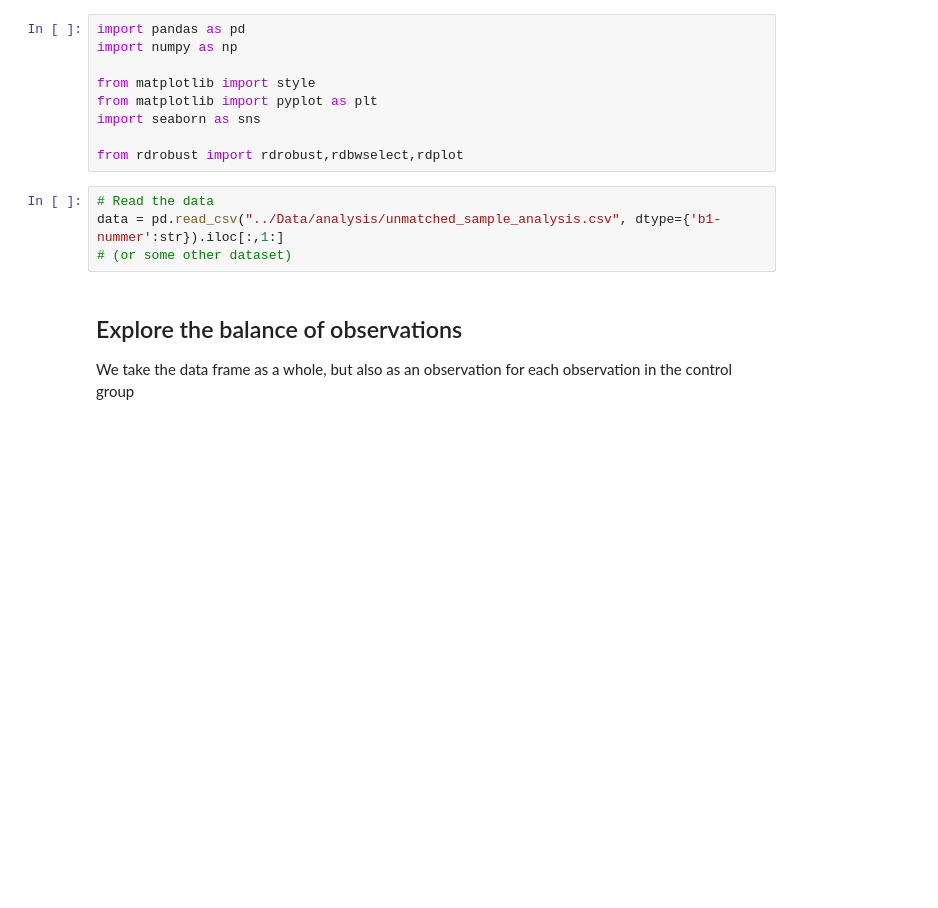
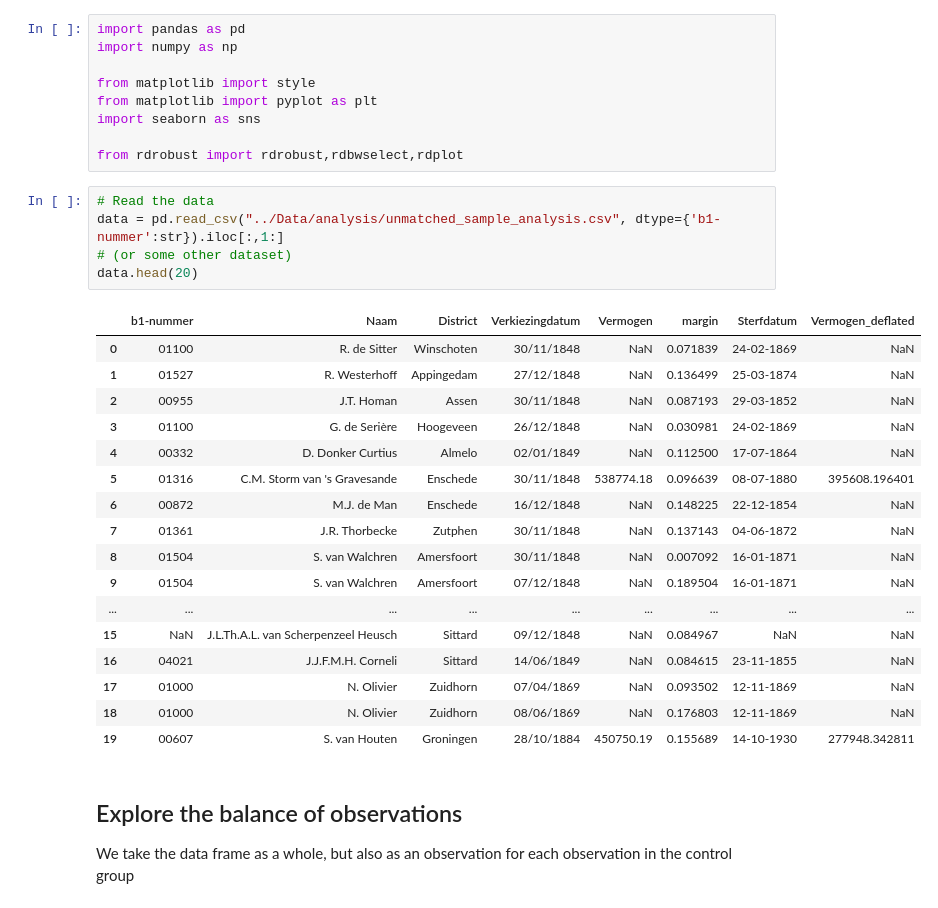
Before and after one commit to basm92/Polrents, a Jupyter notebook: Code/find_remaining_variables.ipynb, the cells around one changed output. Drawn from its saved outputs; the diff is of its cells as text; blank space fills up the shorter version.

```diff
--- a/Code/find_remaining_variables.ipynb
+++ b/Code/find_remaining_variables.ipynb
@@ -16,7 +16,26 @@ from rdrobust import rdrobust,rdbwselect,rdplot
 # %%
 # Read the data
 data = pd.read_csv("../Data/analysis/unmatched_sample_analysis.csv", dtype={'b1-nummer':str}).iloc[:,1:]
 # (or some other dataset)
+data.head(20)
+# %% [output]
+|  | b1-nummer | Naam | District | Verkiezingdatum | Vermogen | margin | Sterfdatum | Vermogen_deflated |
+| 0 | 01100 | R. de Sitter | Winschoten | 30/11/1848 | NaN | 0.071839 | 24-02-1869 | NaN |
+| 1 | 01527 | R. Westerhoff | Appingedam | 27/12/1848 | NaN | 0.136499 | 25-03-1874 | NaN |
+| 2 | 00955 | J.T. Homan | Assen | 30/11/1848 | NaN | 0.087193 | 29-03-1852 | NaN |
+| 3 | 01100 | G. de Serière | Hoogeveen | 26/12/1848 | NaN | 0.030981 | 24-02-1869 | NaN |
+| 4 | 00332 | D. Donker Curtius | Almelo | 02/01/1849 | NaN | 0.112500 | 17-07-1864 | NaN |
+| 5 | 01316 | C.M. Storm van 's Gravesande | Enschede | 30/11/1848 | 538774.18 | 0.096639 | 08-07-1880 | 395608.196401 |
+| 6 | 00872 | M.J. de Man | Enschede | 16/12/1848 | NaN | 0.148225 | 22-12-1854 | NaN |
+| 7 | 01361 | J.R. Thorbecke | Zutphen | 30/11/1848 | NaN | 0.137143 | 04-06-1872 | NaN |
+| 8 | 01504 | S. van Walchren | Amersfoort | 30/11/1848 | NaN | 0.007092 | 16-01-1871 | NaN |
+| 9 | 01504 | S. van Walchren | Amersfoort | 07/12/1848 | NaN | 0.189504 | 16-01-1871 | NaN |
+| ... | ... | ... | ... | ... | ... | ... | ... | ... |
+| 15 | NaN | J.L.Th.A.L. van Scherpenzeel Heusch | Sittard | 09/12/1848 | NaN | 0.084967 | NaN | NaN |
+| 16 | 04021 | J.J.F.M.H. Corneli | Sittard | 14/06/1849 | NaN | 0.084615 | 23-11-1855 | NaN |
+| 17 | 01000 | N. Olivier | Zuidhorn | 07/04/1869 | NaN | 0.093502 | 12-11-1869 | NaN |
+| 18 | 01000 | N. Olivier | Zuidhorn | 08/06/1869 | NaN | 0.176803 | 12-11-1869 | NaN |
+| 19 | 00607 | S. van Houten | Groningen | 28/10/1884 | 450750.19 | 0.155689 | 14-10-1930 | 277948.342811 |
 # %% [markdown]
 ## Explore the balance of observations
 
```
Also changed, not shown: parts of 5 cells of this notebook, 2 other files.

◆ ◆ ◆ ◆ ◆

Only lines holding the word "Sittard" are wanted here; copy each from the listing.

Response to this exercise:
+| 15 | NaN | J.L.Th.A.L. van Scherpenzeel Heusch | Sittard | 09/12/1848 | NaN | 0.084967 | NaN | NaN |
+| 16 | 04021 | J.J.F.M.H. Corneli | Sittard | 14/06/1849 | NaN | 0.084615 | 23-11-1855 | NaN |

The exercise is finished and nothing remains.